For most values of a this works fine, but in general it is dangerous to test float equality. Floating-point values are only approximately right: most rational numbers, like 1/3, and irrational numbers, like √2, can’t be represented exactly with a float. Rather than checking whether x and y are exactly equal, it is safer to use the built-in function abs to compute the absolute value, or magnitude, of the difference between them:


In [20]:
x = 3
ϵ = 1e-12
while true
    println(x)
    y = (x + a/x) / 2
    if abs(y - x) < ϵ
        break
    end
    x = y
end


3
2.1666666666666665
2.0064102564102564
2.0000102400262145
2.0000000000262146
2.0

Where epsilon has a value like 1e-12 that determines how close is close enough.

Algorithms

Newton’s method is an example of an algorithm: it is a mechanical process for solving a category of problems (in this case, computing square roots).

To understand what an algorithm is, it might help to start with something that is not an algorithm. When you learned to multiply single-digit numbers, you probably memorized the multiplication table. In effect, you memorized 100 specific solutions. That kind of knowledge is not algorithmic.

But if you were “lazy”, you might have learned a few tricks. For example, to find the product of $n$ and 9, you can write $n−1$ as the first digit and $10−n$ as the second digit. This trick is a general solution for multiplying any single-digit number by 9. That’s an algorithm!

Similarly, the techniques you learned for addition with carrying, subtraction with borrowing, and long division are all algorithms. One of the characteristics of algorithms is that they do not require any intelligence to carry out. They are mechanical processes where each step follows from the last according to a simple set of rules.

Executing algorithms is boring, but designing them is interesting, intellectually challenging, and a central part of computer science.

Some of the things that people do naturally, without difficulty or conscious thought, are the hardest to express algorithmically. Understanding natural language is a good example. We all do it, but so far no one has been able to explain how we do it, at least not in the form of an algorithm.

Debugging

As you start writing bigger programs, you might find yourself spending more time debugging. More code means more chances to make an error and more places for bugs to hide.

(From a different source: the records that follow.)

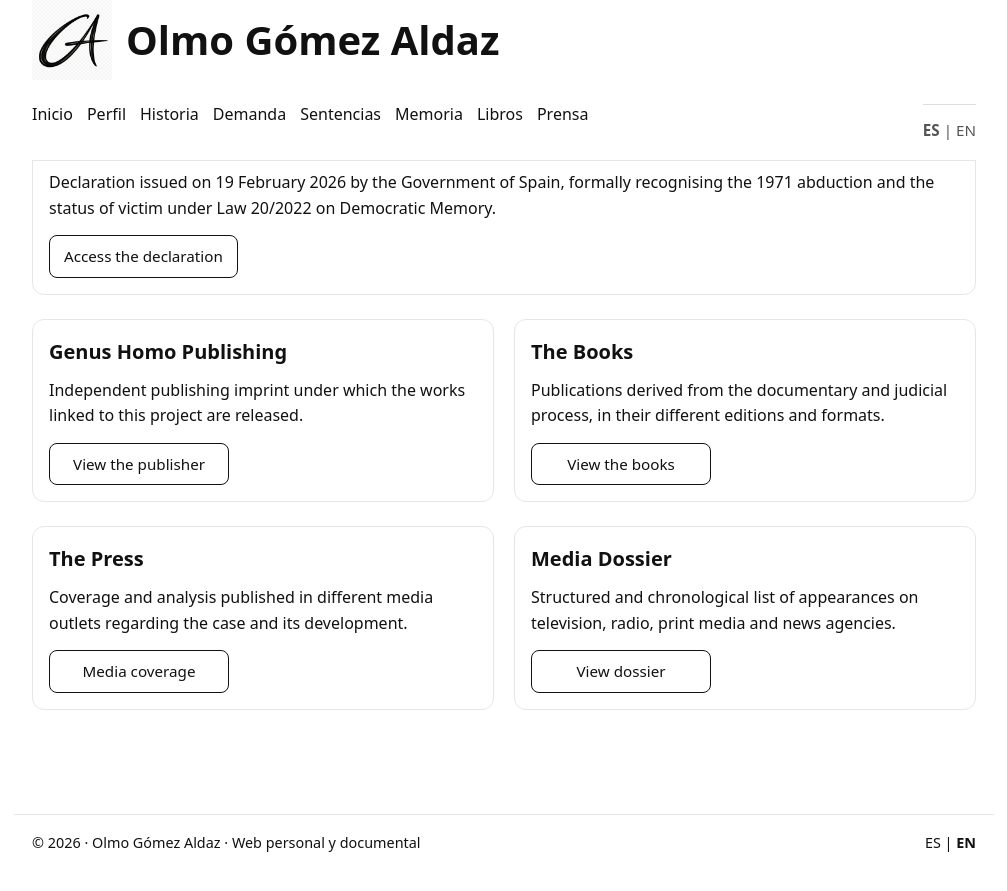
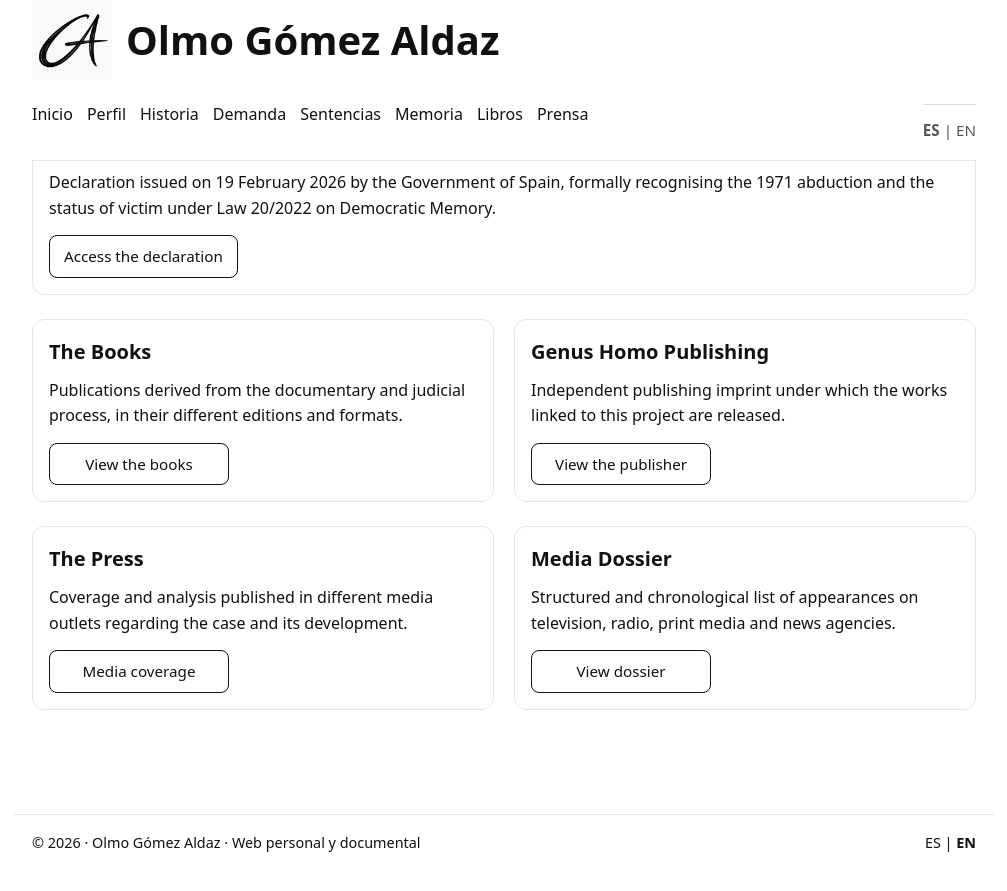
Before and after one commit to olmogaldaz/olmogaldaz.github.io, a Jekyll site: the page built from en/index.html, in a window 1280 px wide and 900 px high, scrolled down 993 px. Shown: the top 891 px of the window, without its empty margins (136-1143 px from the left). Built offline with Jekyll 4.4.1, drawn with Linux system fonts in a browser that asks for light colours.

Commit message:
Update index.html

```diff
--- a/en/index.html
+++ b/en/index.html
@@ -106,22 +106,22 @@ description: Materials, documents and reflections on the judicially recognised i
   <div class="row">
 
     <div class="card">
+      <h2>The Books</h2>
+      <p>
+        Publications derived from the documentary and judicial process, in their different editions and formats.
+      </p>
+      <p class="card-cta">
+        <a class="cta" href="/en/books/">View the books</a>
+      </p>
+    </div>
+
+    <div class="card">
       <h2>Genus Homo Publishing</h2>
       <p>
         Independent publishing imprint under which the works linked to this project are released.
       </p>
       <p class="card-cta">
         <a class="cta" href="/en/genus-homo/">View the publisher</a>
-      </p>
-    </div>
-
-    <div class="card">
-      <h2>The Books</h2>
-      <p>
-        Publications derived from the documentary and judicial process, in their different editions and formats.
-      </p>
-      <p class="card-cta">
-        <a class="cta" href="/en/books/">View the books</a>
       </p>
     </div>
 
```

One way to cut your debugging time is “debugging by bisection”. For example, if there are 100 lines in your program and you check them one at a time, it would take 100 steps.

Instead, try to break the problem in half. Look at the middle of the program, or near it, for an intermediate value you can check. Add a print statement (or something else that has a verifiable effect) and run the program.

If the mid-point check is incorrect, there must be a problem in the first half of the program. If it is correct, the problem is in the second half.

Every time you perform a check like this, you halve the number of lines you have to search. After six steps (which is fewer than 100), you would be down to one or two lines of code, at least in theory.

In practice it is not always clear what the “middle of the program” is and not always possible to check it. It doesn’t make sense to count lines and find the exact midpoint. Instead, think about places in the program where there might be errors and places where it is easy to put a check. Then choose a spot where you think the chances are about the same that the bug is before or after the check.